JOURNAL ARTICLE

Income inequality and self-rated health in US metropolitan areas: a multi-level analysis

Russ Lopez
Social Science & Medicine 2004, 59 (12): 2409-19
15474197
Income inequality has been found to affect health in a number of international and cross-national studies. Using data from a telephone survey of adults in the United States, this study analyzed the effect of metropolitan level income inequality on self-rated health. It combined individual data from the 2000 Behavioral Risk Factor Surveillance System with metropolitan level income data from the 2000 Census.

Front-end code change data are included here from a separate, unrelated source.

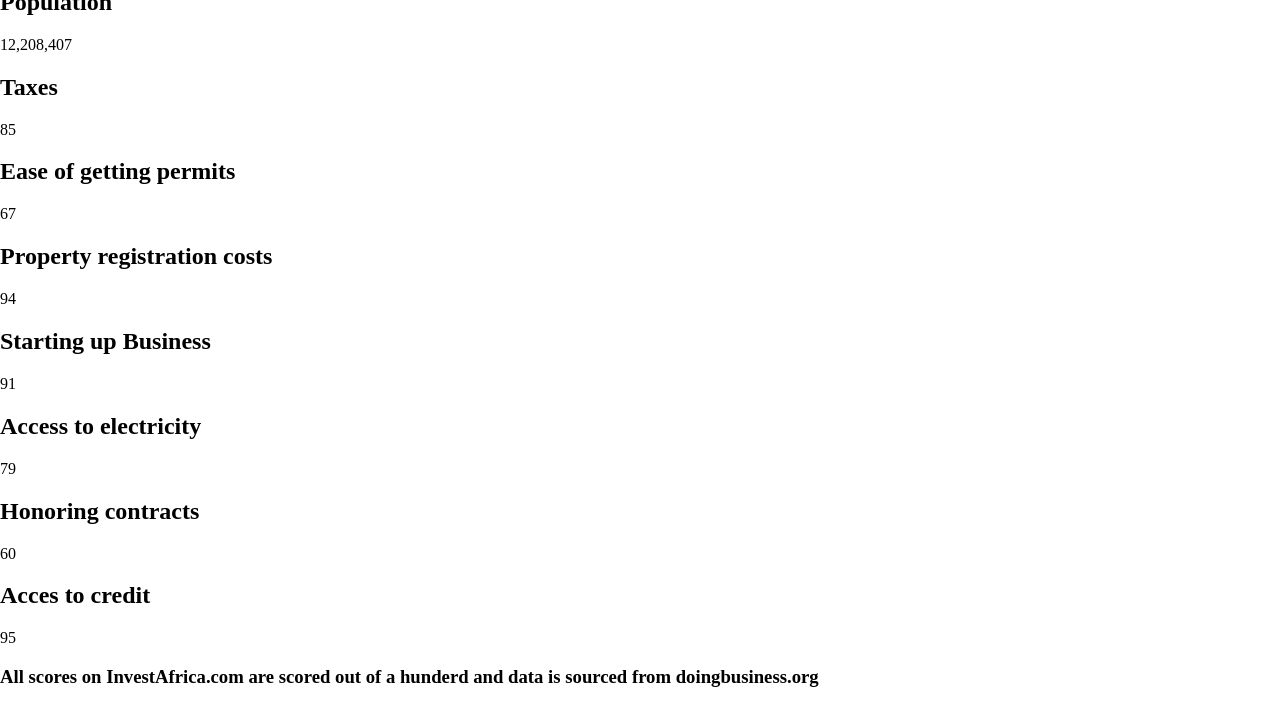
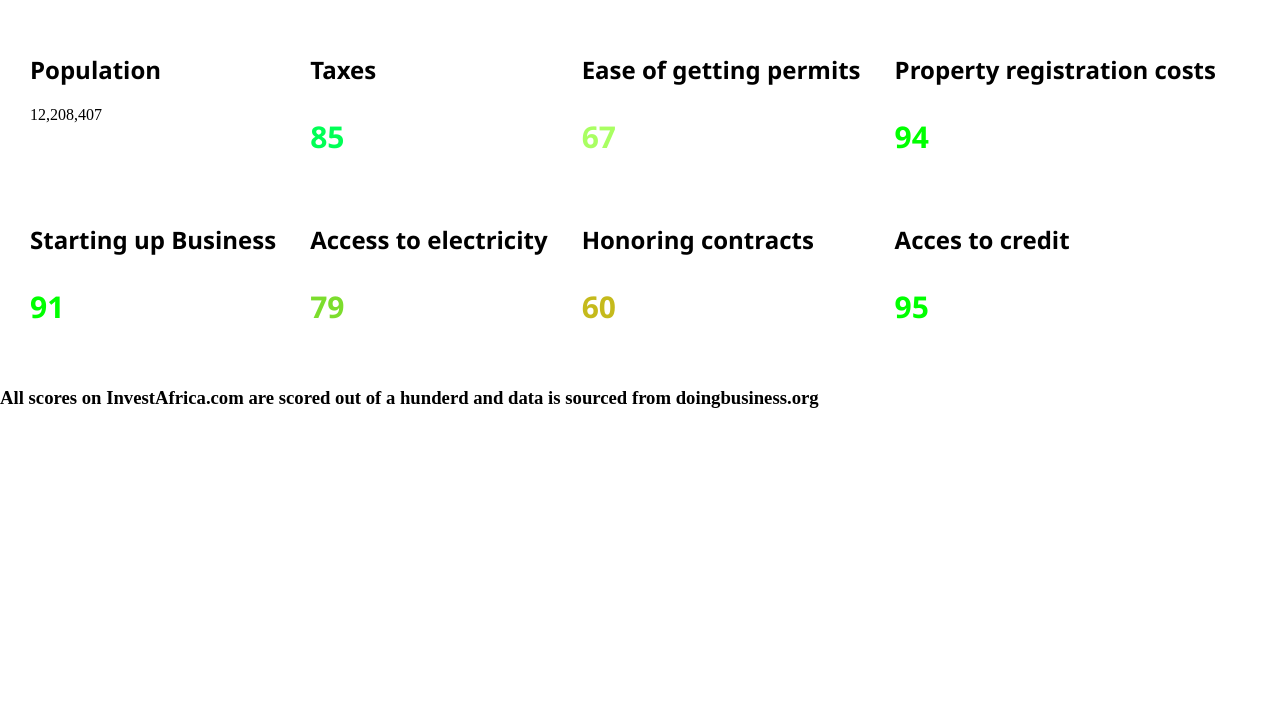
Before and after one commit to Osine/investafrica, a PHP site: page /Rwanda.php in a window 1280 px wide. Shown: the part 495-1202 px from the top of the page. After the commit the page ends 903 px from the top, so only its background shows below. Run offline with PHP 8.4, Linux system fonts and the light colour scheme.

Commit message:
new font

```diff
--- a/web/Rwanda.php
+++ b/web/Rwanda.php
@@ -8,7 +8,7 @@
     <meta name="description" content="">
     <meta name="viewport" content="width=device-width, initial-scale=1">
     <link rel="stylesheet" href="css/main.css">
-    <link rel="stylesheet" href="">
+    <link rel="stylesheet" href="css/rwanda.css">
     <link rel="stylesheet" href="">
 </head>
 
--- a/web/css/angola.css
+++ b/web/css/angola.css
@@ -8,6 +8,10 @@
     text-align: center;
     background-repeat: no-repeat;
     background-size: 20%;
+}
+
+h2 {
+    font-family: 'Segoe UI';
 }
 
 .city_img {
--- /dev/null
+++ b/web/css/rwanda.css
@@ -0,0 +1,83 @@
+.title {
+    height: 50px;
+    color: #3c795b;
+    font: outline;
+    outline-color: black;
+    font-family: Arial, Helvetica, sans-serif;
+    margin-top: 4em;
+    text-align: center;
+    background-repeat: no-repeat;
+    background-size: 20%;
+}
+
+h2 {
+    font-family: 'Segoe UI';
+}
+
+.city_img {
+    align-self: center;
+}
+
+.attributes {
+    text-align: left;
+    display: grid;
+    grid-template-columns: auto auto auto auto;
+    grid-row-gap: 1em;
+    margin: 30px;
+}
+
+.startingup p {
+    color: #00ff00;
+    font-weight: bold;
+    font-family: 'Segoe UI';
+    font-size: 30px;
+    align-self: center
+}
+
+.taxes p {
+    color: #00ff55;
+    font-weight: bold;
+    font-family: 'Segoe UI';
+    font-size: 30px;
+    align-self: center
+}
+
+.propertyreg p {
+    color: #00ff00;
+    font-weight: bold;
+    font-family: 'Segoe UI';
+    font-size: 30px;
+    align-self: center
+}
+
+.permits p {
+    color: #a9ff62;
+    font-weight: bold;
+    font-family: 'Segoe UI';
+    font-size: 30px;
+    align-self: center
+}
+
+.electricity p {
+    color: #7cdd2d;
+    font-weight: bold;
+    font-family: 'Segoe UI';
+    font-size: 30px;
+    align-self: center
+}
+
+.contracts p {
+    color: #c5ba1c;
+    font-weight: bold;
+    font-family: 'Segoe UI';
+    font-size: 30px;
+    align-self: center
+}
+
+.credit p {
+    color: #00ff00;
+    font-weight: bold;
+    font-family: 'Segoe UI';
+    font-size: 30px;
+    align-self: center
+}
```
Also changed, not shown: web/css/kenya.css (added, +83 -0 lines), web/css/southafrica.css (added, +83 -0 lines).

After controlling for smoking, age, education, Black race, Hispanic ethnicity, sex, household income, and metropolitan area per capita income, this study found that for each 1 point rise in the GINI index (on a hundred point scale) the risk of reporting Fair or Poor self-rated health increased by 4.0% (95% confidence interval 1.6-6.5%). Given that self-rated health is a good predictor of morbidity and mortality, this suggests that metropolitan area income inequality is affecting the health of US adults.

Full Text Links

Find Full Text Links for this Article

Discussion

You are not logged in. Sign Up or Log In to join the discussion.

Related Papers

Remove bar
Read by QxMD icon Read
15474197
×

Save your favorite articles in one place with a free QxMD account.

×

Search Tips

Use Boolean operators: AND/OR

diabetic AND foot
diabetes OR diabetic

Exclude a word using the 'minus' sign

Virchow -triad

Use Parentheses

water AND (cup OR glass)

Add an asterisk (*) at end of a word to include word stems

Neuro* will search for Neurology, Neuroscientist, Neurological, and so on

Use quotes to search for an exact phrase

"primary prevention of cancer"
(heart or cardiac or cardio*) AND arrest -"American Heart Association"